[Difference listings]
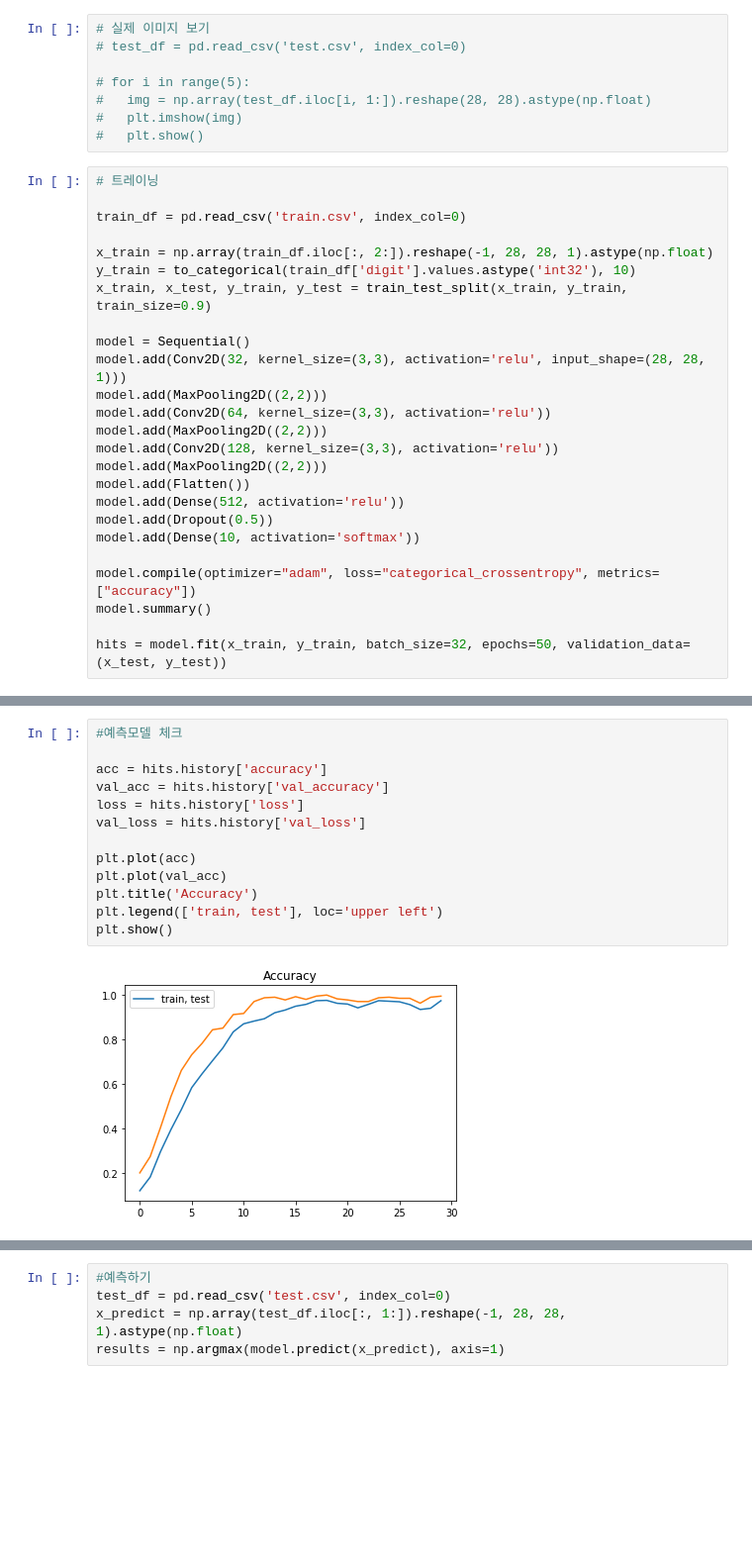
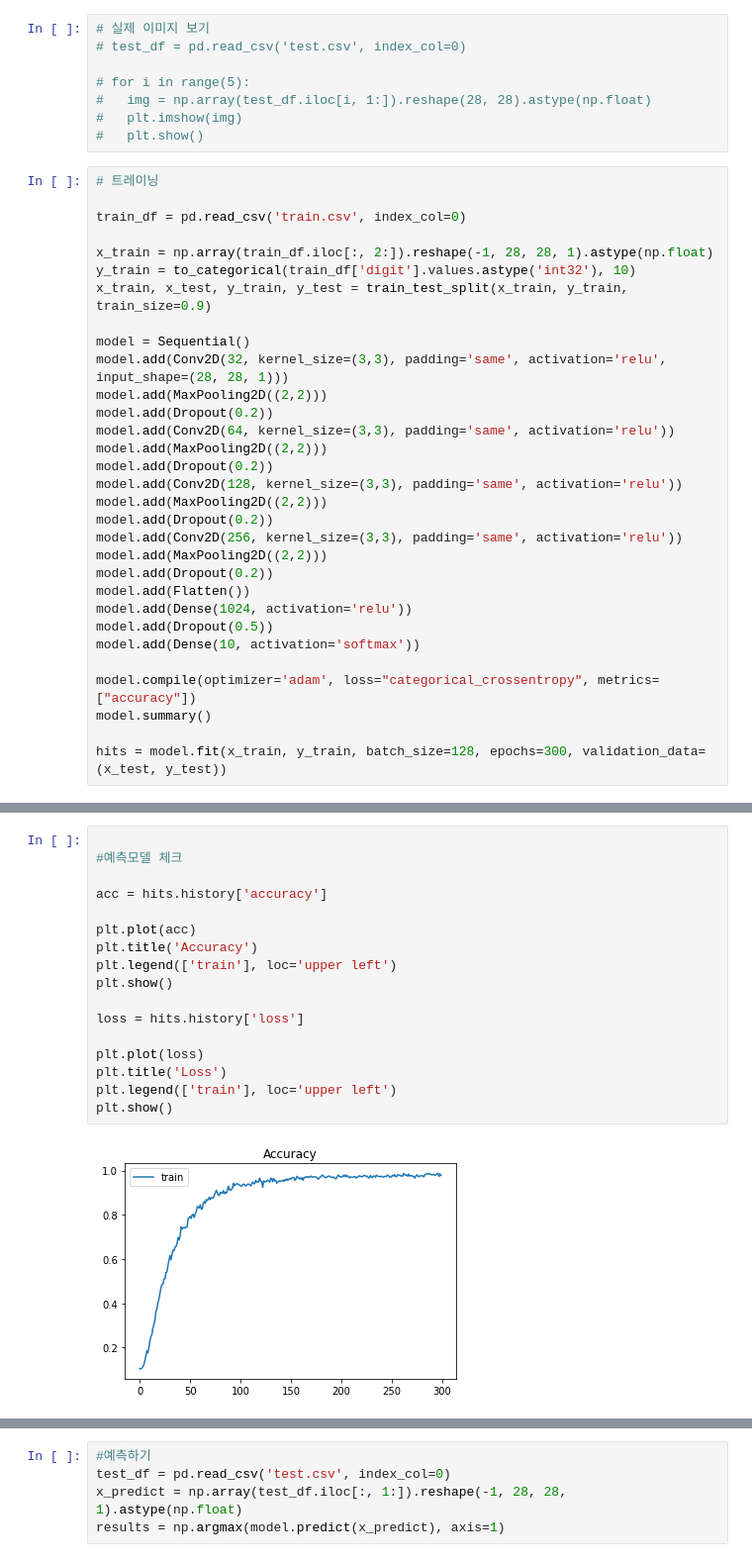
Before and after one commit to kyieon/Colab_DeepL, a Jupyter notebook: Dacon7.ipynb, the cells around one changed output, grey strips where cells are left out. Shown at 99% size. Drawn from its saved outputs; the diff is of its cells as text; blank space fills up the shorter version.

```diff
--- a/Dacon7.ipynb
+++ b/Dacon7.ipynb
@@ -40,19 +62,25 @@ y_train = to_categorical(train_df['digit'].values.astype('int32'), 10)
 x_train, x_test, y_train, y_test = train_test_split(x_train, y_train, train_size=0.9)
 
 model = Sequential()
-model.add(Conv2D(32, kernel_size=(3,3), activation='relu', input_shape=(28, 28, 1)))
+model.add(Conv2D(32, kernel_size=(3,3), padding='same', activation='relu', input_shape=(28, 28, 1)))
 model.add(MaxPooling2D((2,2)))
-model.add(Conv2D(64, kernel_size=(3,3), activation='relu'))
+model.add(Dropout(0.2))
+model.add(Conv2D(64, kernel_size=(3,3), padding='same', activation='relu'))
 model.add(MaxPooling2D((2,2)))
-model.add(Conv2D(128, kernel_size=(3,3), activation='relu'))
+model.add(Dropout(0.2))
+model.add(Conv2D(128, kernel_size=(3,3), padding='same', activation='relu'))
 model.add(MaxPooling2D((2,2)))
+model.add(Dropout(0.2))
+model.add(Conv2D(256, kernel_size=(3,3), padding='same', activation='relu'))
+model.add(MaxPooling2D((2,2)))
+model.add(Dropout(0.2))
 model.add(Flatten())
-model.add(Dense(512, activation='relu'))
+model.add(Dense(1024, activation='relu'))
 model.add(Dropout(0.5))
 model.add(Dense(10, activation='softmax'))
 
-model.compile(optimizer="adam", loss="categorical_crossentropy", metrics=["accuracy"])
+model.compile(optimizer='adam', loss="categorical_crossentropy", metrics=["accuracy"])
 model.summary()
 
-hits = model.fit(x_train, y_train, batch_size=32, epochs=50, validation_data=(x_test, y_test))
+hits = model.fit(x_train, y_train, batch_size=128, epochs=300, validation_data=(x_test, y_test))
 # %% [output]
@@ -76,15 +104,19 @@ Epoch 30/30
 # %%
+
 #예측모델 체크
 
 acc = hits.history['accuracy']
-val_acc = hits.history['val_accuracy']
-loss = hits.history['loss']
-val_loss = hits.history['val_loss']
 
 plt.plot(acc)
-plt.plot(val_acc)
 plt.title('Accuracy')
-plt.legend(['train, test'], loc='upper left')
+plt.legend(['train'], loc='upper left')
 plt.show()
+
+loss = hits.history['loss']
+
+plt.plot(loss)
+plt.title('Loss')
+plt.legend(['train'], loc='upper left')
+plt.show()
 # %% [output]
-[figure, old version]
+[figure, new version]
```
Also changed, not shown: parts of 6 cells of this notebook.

- Your goal
Find each line in the records above that contains "history", and copy it.

- Result of this exercise
 acc = hits.history['accuracy']
-val_acc = hits.history['val_accuracy']
-loss = hits.history['loss']
-val_loss = hits.history['val_loss']
+loss = hits.history['loss']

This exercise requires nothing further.